A Japanese beetle grub with amber disease (left) and a normal one (right.
NOTES: Insect parasitic nematodes are often called entomopathogenic (=insect killing). There are many species of these nematodes and several are commercially available. In the small space available here, only some of the more common species will be mentioned. You are directed to an excellent web site on these nematodes located at: http://www.oardc.ohio-state.edu/nematodes/
Entomopathogenic Nematodes Steinernema carpocapsae S. riobravis S. scapterisci Heterorhabditis bacteriophora VectorJTL, ExhibitJ, SaviorJ VectorJMC, DevourJ BioControl'sJ Nematode CruiserJ, ScanmaskJ
Insects infected with Steinernema nematodes are usually light tan in color. Note the adults (larger nematodes) and the infective juveniles (the tiny nematodes forming a cloud around the grub. Insects infected with Heterorhabditis nematodes are usually a reddish color.
NOTES: Technically, the bacterium, Bacillus thuringiensis (Bt), is not a true biological control. This is because the bacterium does not cause an infection within the insect. The bacteria actually grows in soils. However, many strains of this bacterium contain a protein toxin crystal that is released if the bacterium is digested. The protein toxin destroys the insect gut lining which causes a secondary infection or starving of the insect. Many strains of Bt are known and only a few have been found to have insect killing properties.
Using Biocontrols in Landscapes ! Introduction ! Conservation ! Augmentation
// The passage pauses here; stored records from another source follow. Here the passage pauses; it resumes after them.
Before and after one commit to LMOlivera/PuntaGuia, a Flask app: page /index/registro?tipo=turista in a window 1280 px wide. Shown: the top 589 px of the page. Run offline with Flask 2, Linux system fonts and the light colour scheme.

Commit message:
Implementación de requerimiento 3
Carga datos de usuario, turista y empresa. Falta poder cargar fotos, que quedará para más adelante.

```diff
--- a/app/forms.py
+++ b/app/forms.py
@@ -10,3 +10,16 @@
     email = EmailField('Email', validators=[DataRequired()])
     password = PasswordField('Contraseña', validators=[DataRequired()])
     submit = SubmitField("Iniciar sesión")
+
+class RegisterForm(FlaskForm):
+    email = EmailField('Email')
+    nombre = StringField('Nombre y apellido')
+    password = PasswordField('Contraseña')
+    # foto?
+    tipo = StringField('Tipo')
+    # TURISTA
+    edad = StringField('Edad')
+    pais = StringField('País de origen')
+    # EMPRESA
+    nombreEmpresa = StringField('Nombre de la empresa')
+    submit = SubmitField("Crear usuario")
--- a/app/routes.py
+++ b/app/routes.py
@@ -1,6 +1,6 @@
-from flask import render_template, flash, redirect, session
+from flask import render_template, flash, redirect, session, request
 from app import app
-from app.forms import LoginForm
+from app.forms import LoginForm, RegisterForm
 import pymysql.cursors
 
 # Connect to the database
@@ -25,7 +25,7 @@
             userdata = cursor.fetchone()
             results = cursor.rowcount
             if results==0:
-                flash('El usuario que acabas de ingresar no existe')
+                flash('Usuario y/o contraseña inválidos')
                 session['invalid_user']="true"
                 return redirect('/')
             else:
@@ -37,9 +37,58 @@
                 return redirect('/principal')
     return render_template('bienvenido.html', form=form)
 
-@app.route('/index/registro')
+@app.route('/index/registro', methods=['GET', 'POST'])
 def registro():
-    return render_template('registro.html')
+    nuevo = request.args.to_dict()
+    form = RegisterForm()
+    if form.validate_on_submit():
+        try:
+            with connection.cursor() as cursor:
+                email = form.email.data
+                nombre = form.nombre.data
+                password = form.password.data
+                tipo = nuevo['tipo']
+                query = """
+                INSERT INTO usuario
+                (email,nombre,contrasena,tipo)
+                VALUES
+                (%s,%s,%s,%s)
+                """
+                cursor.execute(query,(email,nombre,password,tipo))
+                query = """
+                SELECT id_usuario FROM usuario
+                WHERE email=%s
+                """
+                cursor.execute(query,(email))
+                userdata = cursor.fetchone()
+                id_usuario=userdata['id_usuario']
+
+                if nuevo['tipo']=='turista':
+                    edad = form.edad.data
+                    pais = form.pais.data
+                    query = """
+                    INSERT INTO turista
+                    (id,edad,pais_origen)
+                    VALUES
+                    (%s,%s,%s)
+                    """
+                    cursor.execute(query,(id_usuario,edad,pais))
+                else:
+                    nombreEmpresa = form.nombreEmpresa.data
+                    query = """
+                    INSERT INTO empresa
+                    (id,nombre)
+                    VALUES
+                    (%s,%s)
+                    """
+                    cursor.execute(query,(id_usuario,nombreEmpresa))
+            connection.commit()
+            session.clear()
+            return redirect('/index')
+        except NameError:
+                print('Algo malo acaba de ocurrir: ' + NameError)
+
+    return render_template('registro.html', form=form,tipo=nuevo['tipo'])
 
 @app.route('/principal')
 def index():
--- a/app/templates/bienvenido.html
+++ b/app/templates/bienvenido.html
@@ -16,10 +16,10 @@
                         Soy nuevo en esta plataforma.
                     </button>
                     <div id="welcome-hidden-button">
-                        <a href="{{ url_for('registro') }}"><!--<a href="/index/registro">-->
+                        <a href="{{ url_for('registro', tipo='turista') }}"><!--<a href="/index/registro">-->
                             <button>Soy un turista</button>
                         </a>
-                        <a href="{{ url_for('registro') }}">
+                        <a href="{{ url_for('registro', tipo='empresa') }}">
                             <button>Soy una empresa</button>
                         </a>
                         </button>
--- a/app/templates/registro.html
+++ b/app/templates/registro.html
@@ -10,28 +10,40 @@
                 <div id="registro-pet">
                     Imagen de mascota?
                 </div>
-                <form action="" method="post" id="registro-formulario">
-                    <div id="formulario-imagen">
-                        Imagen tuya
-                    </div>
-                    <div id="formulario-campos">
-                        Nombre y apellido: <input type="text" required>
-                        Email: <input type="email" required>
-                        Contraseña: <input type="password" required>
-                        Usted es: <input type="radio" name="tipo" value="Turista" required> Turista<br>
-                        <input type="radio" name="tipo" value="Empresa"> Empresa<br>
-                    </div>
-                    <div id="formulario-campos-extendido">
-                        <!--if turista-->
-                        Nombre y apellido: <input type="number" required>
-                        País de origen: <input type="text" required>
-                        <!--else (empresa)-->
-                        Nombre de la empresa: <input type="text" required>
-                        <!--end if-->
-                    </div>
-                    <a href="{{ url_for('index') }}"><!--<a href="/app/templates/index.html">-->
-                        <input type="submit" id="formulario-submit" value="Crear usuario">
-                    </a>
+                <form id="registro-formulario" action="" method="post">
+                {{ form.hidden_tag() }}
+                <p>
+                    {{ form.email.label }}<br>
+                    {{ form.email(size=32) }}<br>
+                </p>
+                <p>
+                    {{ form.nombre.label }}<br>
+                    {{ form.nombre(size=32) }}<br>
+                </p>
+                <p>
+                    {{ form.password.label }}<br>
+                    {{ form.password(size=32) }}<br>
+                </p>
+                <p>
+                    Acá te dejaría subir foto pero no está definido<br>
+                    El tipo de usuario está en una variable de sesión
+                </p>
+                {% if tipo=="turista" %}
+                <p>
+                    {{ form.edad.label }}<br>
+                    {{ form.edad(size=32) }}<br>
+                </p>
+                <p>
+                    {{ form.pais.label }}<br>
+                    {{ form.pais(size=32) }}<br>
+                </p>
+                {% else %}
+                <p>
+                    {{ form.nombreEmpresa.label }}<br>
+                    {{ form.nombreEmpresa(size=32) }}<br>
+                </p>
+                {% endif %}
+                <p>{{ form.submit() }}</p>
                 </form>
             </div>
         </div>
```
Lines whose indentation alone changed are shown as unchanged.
Conserving Biological Controls ! Learn to recognize biocontrols ! Use least toxic chemicals ! Target chemicals WHERE needed ! Educate customer ! Provide food and habitat ! BE PATIENT!!
Selecting Least Toxic Insecticides ! Soaps and Oils (kill by contact only) ! Use IGR-type products (very selective) ! Use chloro or thianicotinoids ! Use microbial products ! Use short residual products ! ??
Other Things to Consider! ! PLANT HEALTH CARE ! Use root uptake systemics ! Apply at BEST time, not when convenient. ! Consult – replace pest-prone plants ! Consult – customer wants to know what is going on!